Forest personnel from Pathalipam Forest Beat and Tariyani Forest Beat spots timber smugglers at the Assam-Arunachal Pradesh border resulting in an exchange of firing.
Assam forest personnel retaliates without any delay
On Tuesday, forest personnel from Pathalipam Forest Beat and Tariyani Forest Beat spotted an elephant carrying timber logs along with some suspected timber smugglers during the afternoon.
According to sources, the suspected timber smugglers with the elephant were spotted in the No. 2 Ghagar areas under Dullung Reserve Forest near the inter-state border between Assam and Arunachal Pradesh.
Sources inform that a team of Assam’s forest personnel asked the illegal timber smugglers to stop.
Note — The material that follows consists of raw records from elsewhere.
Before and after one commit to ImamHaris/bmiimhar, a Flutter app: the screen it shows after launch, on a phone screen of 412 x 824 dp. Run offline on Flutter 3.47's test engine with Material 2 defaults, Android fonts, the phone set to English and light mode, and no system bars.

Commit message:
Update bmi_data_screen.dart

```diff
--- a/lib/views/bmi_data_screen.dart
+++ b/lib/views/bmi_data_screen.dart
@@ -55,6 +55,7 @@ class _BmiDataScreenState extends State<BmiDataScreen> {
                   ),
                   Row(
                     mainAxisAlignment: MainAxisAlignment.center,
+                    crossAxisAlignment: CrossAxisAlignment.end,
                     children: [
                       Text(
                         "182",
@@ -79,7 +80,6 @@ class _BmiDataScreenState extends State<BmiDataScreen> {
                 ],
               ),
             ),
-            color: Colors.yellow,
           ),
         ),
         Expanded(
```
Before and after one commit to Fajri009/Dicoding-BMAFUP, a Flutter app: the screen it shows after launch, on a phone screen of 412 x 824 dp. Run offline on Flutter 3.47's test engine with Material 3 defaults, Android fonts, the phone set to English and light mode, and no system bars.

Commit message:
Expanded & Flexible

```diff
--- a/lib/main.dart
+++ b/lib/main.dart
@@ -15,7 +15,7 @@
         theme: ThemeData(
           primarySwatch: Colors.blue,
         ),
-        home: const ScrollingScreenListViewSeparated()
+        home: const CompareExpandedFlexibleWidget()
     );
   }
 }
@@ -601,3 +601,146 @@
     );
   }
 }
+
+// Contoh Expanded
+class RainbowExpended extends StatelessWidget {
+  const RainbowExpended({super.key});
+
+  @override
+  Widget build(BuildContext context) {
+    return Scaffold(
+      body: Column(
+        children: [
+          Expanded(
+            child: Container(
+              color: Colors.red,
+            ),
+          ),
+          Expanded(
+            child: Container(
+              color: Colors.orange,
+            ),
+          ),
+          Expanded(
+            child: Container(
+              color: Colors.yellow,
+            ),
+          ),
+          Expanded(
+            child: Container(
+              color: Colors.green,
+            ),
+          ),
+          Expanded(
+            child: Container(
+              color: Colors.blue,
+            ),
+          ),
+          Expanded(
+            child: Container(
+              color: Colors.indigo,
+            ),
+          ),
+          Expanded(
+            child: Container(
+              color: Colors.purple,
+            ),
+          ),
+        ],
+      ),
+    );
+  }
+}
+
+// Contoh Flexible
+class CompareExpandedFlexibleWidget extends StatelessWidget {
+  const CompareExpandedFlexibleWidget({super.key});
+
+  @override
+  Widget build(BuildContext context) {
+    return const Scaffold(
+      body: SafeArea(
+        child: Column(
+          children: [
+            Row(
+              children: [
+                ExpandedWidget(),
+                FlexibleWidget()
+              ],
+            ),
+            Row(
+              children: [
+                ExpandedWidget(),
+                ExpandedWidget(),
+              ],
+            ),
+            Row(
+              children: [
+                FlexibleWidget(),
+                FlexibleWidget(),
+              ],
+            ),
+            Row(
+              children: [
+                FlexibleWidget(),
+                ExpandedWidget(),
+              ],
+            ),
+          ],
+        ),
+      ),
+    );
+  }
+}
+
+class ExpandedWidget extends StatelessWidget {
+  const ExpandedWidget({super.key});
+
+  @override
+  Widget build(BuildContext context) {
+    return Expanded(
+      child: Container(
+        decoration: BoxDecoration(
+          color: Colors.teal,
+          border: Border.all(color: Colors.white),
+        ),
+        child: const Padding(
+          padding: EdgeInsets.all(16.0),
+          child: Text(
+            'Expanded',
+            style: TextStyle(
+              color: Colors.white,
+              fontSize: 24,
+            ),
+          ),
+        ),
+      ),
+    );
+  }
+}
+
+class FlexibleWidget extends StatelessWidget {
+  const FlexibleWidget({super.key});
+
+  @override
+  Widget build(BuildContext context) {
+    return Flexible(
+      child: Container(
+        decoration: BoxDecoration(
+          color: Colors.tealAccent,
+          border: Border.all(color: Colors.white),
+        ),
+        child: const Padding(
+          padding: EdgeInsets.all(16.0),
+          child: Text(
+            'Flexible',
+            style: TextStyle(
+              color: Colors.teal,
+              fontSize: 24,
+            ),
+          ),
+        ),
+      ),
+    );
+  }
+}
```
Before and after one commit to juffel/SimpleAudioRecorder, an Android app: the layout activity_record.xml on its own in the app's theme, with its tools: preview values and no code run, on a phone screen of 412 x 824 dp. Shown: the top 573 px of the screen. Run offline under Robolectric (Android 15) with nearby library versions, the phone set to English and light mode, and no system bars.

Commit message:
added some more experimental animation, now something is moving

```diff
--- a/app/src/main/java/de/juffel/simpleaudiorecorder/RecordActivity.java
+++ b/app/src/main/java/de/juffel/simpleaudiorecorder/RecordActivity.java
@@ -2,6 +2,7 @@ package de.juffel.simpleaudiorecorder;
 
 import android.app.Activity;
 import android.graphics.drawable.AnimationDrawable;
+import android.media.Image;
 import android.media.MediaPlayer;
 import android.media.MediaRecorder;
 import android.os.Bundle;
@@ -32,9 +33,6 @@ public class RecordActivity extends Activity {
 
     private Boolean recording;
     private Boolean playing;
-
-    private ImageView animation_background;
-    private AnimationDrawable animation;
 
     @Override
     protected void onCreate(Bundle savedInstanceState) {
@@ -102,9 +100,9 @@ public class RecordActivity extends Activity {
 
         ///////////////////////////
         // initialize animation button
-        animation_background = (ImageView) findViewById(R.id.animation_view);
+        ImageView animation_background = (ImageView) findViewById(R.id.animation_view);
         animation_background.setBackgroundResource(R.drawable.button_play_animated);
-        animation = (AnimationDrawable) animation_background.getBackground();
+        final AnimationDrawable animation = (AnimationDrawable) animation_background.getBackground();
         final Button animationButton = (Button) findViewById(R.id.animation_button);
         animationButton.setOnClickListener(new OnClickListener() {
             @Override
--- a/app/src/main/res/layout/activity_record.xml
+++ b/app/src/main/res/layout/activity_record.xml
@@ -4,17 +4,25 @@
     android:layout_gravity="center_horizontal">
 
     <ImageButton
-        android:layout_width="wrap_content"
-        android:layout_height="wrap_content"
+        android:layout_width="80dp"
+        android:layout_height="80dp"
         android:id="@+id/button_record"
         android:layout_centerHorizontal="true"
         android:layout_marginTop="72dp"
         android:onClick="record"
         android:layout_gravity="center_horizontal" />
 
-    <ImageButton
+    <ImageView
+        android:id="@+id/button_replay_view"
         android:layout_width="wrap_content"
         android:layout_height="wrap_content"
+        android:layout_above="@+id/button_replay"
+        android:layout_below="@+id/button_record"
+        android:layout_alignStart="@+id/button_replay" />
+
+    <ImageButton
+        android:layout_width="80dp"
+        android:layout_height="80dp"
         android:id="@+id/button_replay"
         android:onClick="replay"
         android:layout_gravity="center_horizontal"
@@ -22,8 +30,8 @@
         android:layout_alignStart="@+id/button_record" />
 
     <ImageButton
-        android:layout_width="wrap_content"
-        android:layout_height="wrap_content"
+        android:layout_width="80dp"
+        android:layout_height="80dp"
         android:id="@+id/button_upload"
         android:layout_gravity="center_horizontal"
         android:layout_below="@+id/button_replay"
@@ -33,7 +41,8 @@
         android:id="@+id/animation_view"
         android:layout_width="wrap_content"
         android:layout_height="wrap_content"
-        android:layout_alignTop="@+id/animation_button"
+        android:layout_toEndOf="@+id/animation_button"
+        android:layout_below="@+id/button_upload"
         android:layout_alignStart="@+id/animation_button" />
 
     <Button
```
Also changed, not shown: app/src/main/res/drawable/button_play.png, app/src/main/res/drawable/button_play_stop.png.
However, instead of responding to the forest personnel, they started firing while targetting the forest team.
When the guards challenged them, four of them fired and managed to flee.
Therefore, without further ado, the Assam forest personnel also fired back without any delay.
Timber smugglers manage to sneak out during the chaos
According to sources, the timber smugglers managed to sneak into the Arunachal Pradesh side of the inter-state border by taking cover of the dense jungle leaving the elephant and three mahouts on the spot.
At the moment, the Lakhimpur forest department detains the elephants along with three mahouts.
Moreover, the mahouts have been identified as 30-year-old Bikash Gogoi, 37-year-old Kuheshwar Gogoi, and 48-year-old Raju Das.
Concerns regarding illegal transportation of timber
Massive felling of trees has been going on continuously inside the Dullung Reserve Forest, located along the Assam-Arunachal inter-state border in the Lakhimpur district.
Allegedly, timber logs in large numbers have been transported illegally to the neighboring state from this reserve forest.
According to the Indian Forest Act, 1927 to include the provision of booking timber smugglers under the stringent Public Safety Act (PSA) — the law allows detention of individuals without trial for up to two years.
In conclusion, the Indian Forest Act of 1927, the country’s guiding forestry legislation, sought to consolidate and preserve areas with forest cover or significant wildlife, to regulate movement and transit of forest produce, and to levy duties on timber and other forests produce.